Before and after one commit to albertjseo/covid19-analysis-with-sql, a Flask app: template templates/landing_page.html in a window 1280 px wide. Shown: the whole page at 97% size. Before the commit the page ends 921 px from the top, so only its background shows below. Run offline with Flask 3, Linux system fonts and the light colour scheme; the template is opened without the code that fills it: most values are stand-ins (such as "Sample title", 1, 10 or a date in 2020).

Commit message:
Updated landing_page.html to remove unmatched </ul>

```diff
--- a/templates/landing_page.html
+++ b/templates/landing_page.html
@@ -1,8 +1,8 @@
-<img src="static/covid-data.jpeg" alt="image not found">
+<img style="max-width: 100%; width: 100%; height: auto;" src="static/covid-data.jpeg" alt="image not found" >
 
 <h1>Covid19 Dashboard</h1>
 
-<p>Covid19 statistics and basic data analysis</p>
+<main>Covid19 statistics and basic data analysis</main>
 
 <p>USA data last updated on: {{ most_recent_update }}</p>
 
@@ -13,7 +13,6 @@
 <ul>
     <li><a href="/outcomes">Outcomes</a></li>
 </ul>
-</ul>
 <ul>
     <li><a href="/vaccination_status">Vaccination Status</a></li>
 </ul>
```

########

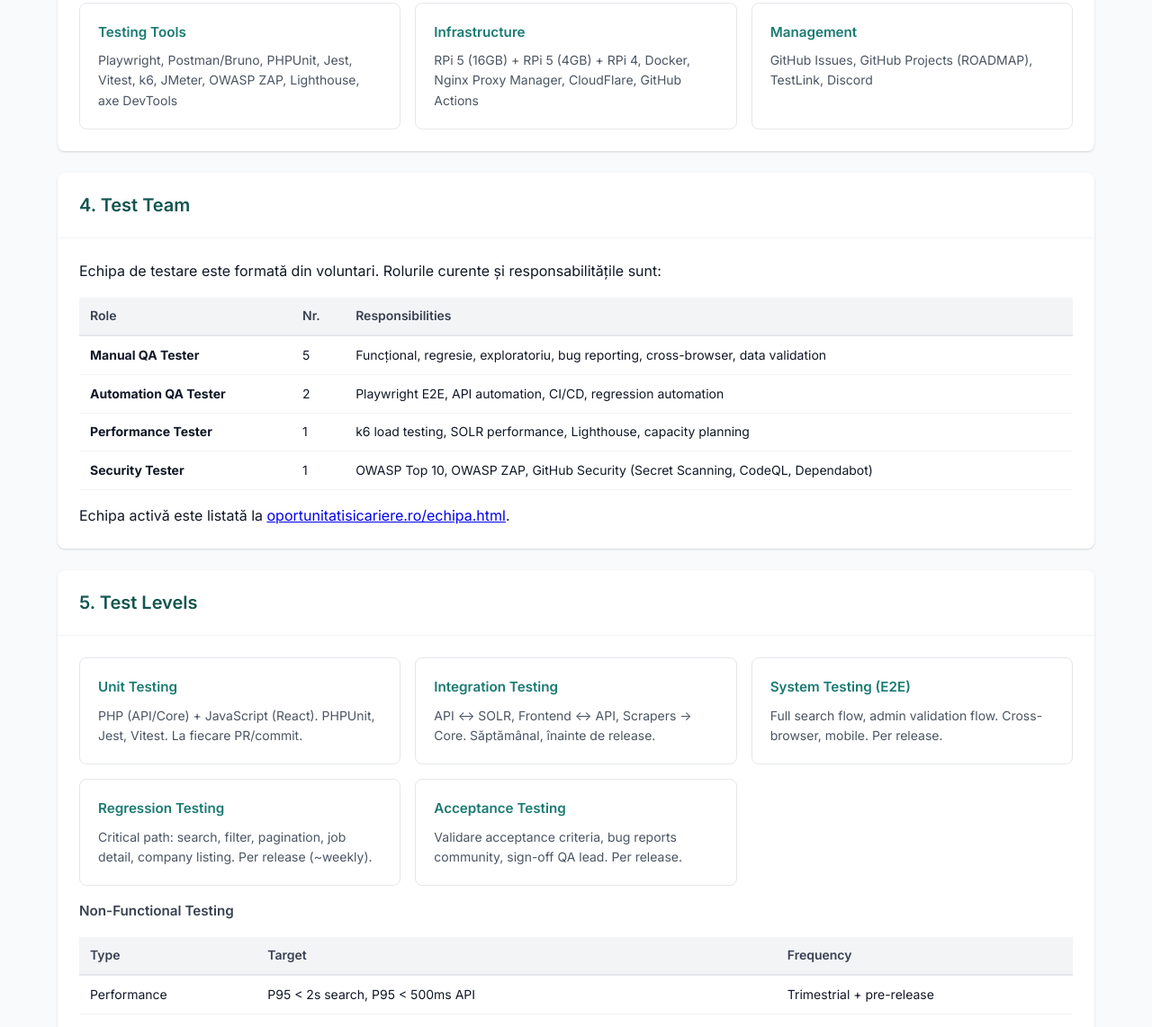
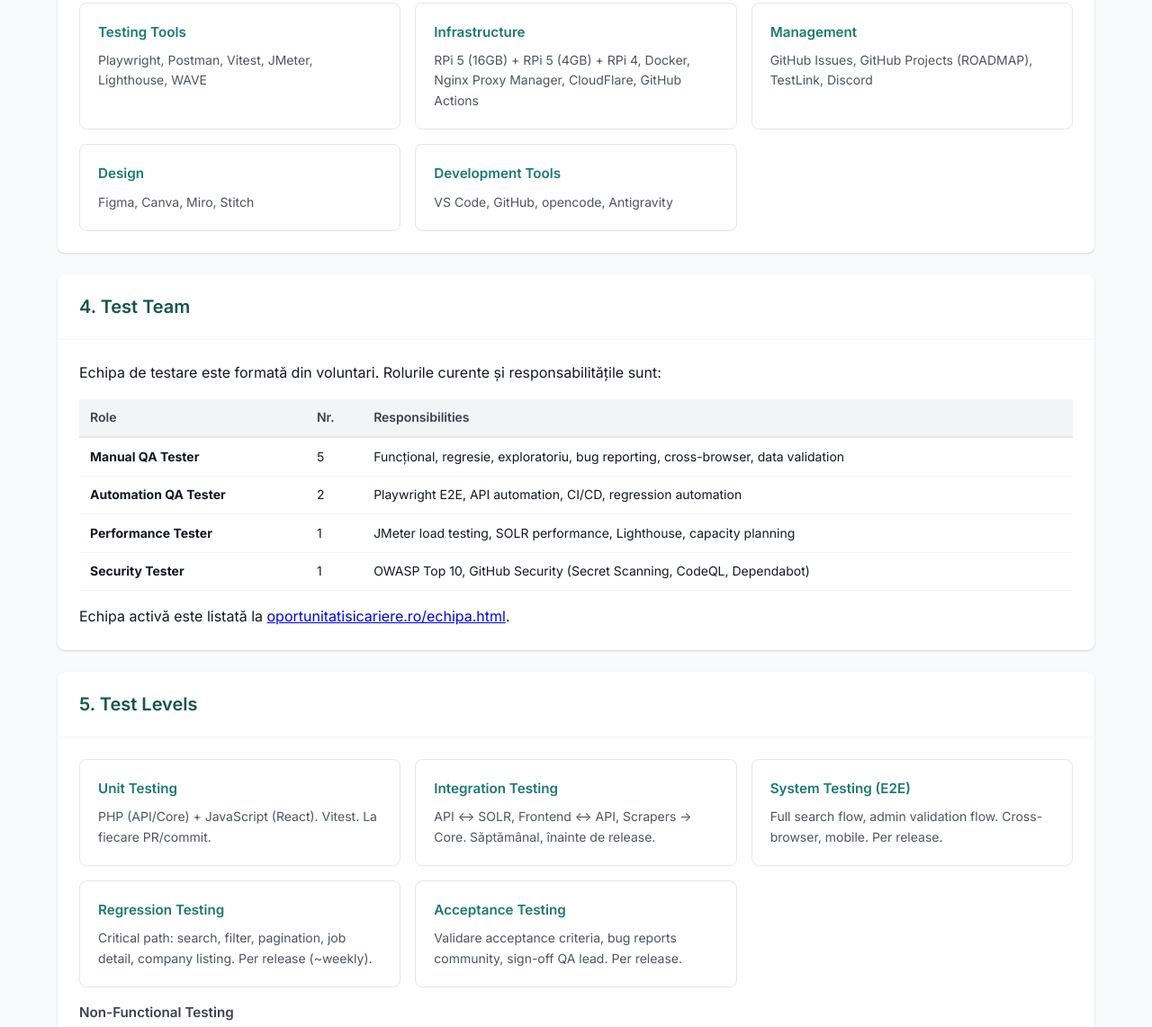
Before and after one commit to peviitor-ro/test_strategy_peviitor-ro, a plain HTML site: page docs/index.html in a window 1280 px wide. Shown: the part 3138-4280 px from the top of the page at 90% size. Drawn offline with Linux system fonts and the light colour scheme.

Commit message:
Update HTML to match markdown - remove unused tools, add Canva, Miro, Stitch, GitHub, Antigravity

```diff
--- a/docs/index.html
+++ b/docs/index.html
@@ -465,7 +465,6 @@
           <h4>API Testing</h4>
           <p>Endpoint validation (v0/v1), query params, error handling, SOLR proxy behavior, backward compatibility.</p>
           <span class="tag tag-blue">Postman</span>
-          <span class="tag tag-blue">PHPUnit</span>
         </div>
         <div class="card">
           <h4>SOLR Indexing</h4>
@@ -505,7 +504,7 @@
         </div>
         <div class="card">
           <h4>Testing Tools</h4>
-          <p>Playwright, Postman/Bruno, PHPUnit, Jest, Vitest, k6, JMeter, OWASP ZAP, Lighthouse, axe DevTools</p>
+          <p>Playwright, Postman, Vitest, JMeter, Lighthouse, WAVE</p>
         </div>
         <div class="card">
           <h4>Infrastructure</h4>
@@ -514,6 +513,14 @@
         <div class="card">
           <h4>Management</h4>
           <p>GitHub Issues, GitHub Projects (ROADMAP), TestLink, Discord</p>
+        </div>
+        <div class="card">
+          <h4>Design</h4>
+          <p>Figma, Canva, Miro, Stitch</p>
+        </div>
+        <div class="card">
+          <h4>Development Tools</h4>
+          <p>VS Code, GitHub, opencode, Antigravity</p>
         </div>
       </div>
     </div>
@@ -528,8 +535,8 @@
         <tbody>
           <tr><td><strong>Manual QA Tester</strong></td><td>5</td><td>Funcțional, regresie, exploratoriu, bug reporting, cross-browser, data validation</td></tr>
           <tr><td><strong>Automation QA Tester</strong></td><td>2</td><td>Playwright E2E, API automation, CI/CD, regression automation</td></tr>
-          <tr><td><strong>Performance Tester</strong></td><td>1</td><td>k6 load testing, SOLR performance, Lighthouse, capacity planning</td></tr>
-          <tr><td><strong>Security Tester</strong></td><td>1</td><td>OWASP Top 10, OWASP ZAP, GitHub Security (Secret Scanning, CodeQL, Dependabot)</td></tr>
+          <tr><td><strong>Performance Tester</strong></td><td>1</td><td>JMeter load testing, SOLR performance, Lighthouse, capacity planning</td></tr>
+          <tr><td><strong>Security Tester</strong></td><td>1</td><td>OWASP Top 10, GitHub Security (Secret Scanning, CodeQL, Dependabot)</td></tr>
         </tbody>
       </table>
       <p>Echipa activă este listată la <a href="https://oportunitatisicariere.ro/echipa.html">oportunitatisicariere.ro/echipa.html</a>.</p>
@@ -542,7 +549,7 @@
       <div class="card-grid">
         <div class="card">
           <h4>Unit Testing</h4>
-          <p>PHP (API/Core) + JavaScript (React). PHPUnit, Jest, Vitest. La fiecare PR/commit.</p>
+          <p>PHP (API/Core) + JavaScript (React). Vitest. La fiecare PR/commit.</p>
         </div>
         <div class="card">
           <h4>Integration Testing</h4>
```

########

■ What is being asked ■
Filter the lines above, keeping each one that contains the string "JMeter".

■ Response to this task ■
-          <p>Playwright, Postman/Bruno, PHPUnit, Jest, Vitest, k6, JMeter, OWASP ZAP, Lighthouse, axe DevTools</p>
+          <p>Playwright, Postman, Vitest, JMeter, Lighthouse, WAVE</p>
+          <tr><td><strong>Performance Tester</strong></td><td>1</td><td>JMeter load testing, SOLR performance, Lighthouse, capacity planning</td></tr>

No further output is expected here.